Cherish Language Skills and Multilingualism
The new year is approaching and, once again, it is time for the end-of-year lists. Using one of her favourite books of 2021, Lotte Jensen explains the importance of having a broad knowledge of languages and the essential role of translators and foreign language education.
December has come and, with it, the end-of-year lists: the best films, the best documentaries, the best pop music and the best books of 2021. Although, personally, I would find it impossible to compose of list of the five best books, I can certainly mention one: A Bubble in a Raging River (Een luchtbel in een vluchtige rivier) by the poet Jean Pierre Rawie. It is thanks to this text that I have once again realised the importance of multilingualism and a deep knowledge of languages, neither of which should be oppressed by the rampant advance of English in secondary and higher education.
To mark his 70th birthday, Rawie has collected a great many of his translations in A Bubble in a Raging River. The oldest of the translated poems dates from the 13th century, originally written by the Italian poet Giacomo da Lentini. The most recent is the 20th-century ‘The Scholars’ by the Irish poet W. B. Yeats. For poetry lovers, there is a lot to appreciate in this collection. Take these two translated verses from ‘The Scholars’: “Elk rochelt inkt; elk sjokt gebogen; elk slijt met zijn geslof het kleed.”(“They’ll cough in the ink to the world’s end; Wear out the carpet with their shoes.”)
Rawie provides a short explanation with each poem to give the reader a peek into his poetic kitchen. He believes a translator should respect the form of the original work: a rhyme must remain a rhyme, a sonnet a sonnet. This is not to say, however, that a translator should translate literally, word-for-word. The translation itself should rather be an independent work of art: “A good translation aims to enrich Dutch literature, introducing a poem that did not exist before.”
Rawie is making an important point here: translations are an essential part of Dutch literature. Take, for example, the well-known, 19th-century writer Hendrik Tollens. He is well-known as the composer of the Dutch national anthem ‘Wien Neêrlands bloed’ (Oh, Ye of Dutch Blood) and the epic poem The Dutch Over-Wintering on Nova Zembla (Tafereel van de overwintering der Hollanders op Nova Zembla). Less well-known is that half of his body of work consisted of translations. He translated from German, French and English, making each effort into an independent work of art. He was so skilful that readers thought they were dealing with an original, Dutch-language work. His folkloric poem ‘Oene van Sneek’ has always been accepted as a typically Dutch invention but, in fact, links directly to the poem 'Jock of Hazeldean' by Sir Walter Scott (the author of Ivanhoe).
Or take Judith Herzberg's great work. Dutch scholar Ton van Kalmthout mapped out her translations for the Translators’ Lexicon of the Netherlands (Vertalerslexion van Nederland) and declared them an essential part of her literary oeuvre. Her original work really comes into its own when it is studied in conjunction with her translations.
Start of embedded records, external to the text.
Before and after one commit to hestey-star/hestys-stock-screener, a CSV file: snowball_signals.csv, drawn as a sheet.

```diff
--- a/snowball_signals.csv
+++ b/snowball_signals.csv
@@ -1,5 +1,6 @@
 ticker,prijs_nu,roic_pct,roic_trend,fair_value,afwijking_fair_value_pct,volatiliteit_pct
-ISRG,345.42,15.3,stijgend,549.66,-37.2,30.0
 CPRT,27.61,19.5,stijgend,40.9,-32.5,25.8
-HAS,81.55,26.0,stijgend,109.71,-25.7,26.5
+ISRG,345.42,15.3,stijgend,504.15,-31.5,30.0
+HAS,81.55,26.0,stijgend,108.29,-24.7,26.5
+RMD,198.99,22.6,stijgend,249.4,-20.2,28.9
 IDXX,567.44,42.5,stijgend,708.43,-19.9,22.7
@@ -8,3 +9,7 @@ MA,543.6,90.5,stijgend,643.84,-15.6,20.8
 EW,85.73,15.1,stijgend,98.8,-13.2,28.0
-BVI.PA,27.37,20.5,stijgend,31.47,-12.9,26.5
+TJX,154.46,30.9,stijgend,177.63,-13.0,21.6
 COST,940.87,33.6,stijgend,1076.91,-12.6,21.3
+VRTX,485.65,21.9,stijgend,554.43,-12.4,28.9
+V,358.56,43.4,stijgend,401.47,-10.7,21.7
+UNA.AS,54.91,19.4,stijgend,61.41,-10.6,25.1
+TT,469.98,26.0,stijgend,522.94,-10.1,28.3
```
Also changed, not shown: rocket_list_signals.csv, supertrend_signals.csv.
Other writers featured in the Vertalerslexicon – such as Willem Bilderdijk, Estella Hertzveld and Martinus Nijhoff – also point out the need to broaden the perspective. Their translations make clear in which tradition or context their own work should be read. Anyone hoping to understand Nijhoff's work better should read his translations from Euripides, Shakespeare and T.S. Eliot.
That translations are a significant part of the Low Countries’ literary culture is also apparent from Translation in the Low Countries: a Cultural History (Vertalen in de Nederlanden: een cultuurgeschiedenis). This weighty tome, written by five literary experts, offers a historical overview of the history of translation in the Netherlands. In the final chapter Ton Naaijkens, a professor of German literature, observes that, due to the advance of English, other languages in secondary schools and universities are falling by the wayside. This creates a paradox: if fewer and fewer people master foreign languages (other than English), the need for good translations will only increase.
All the more reason to draw serious attention to the importance of translations in the cultural and literary life of the Low Countries and to curb the unbridled advance of English in secondary and higher education. There's nothing wrong with English – read the wonderful translations of Yeats by Rawie – unless it results in the disappearance of specialised knowledge of other languages. Just take a look the year-end lists and count the number of translations. You will clearly see why multilingualism, cultural diversity and good language training should be cherished today and into the future.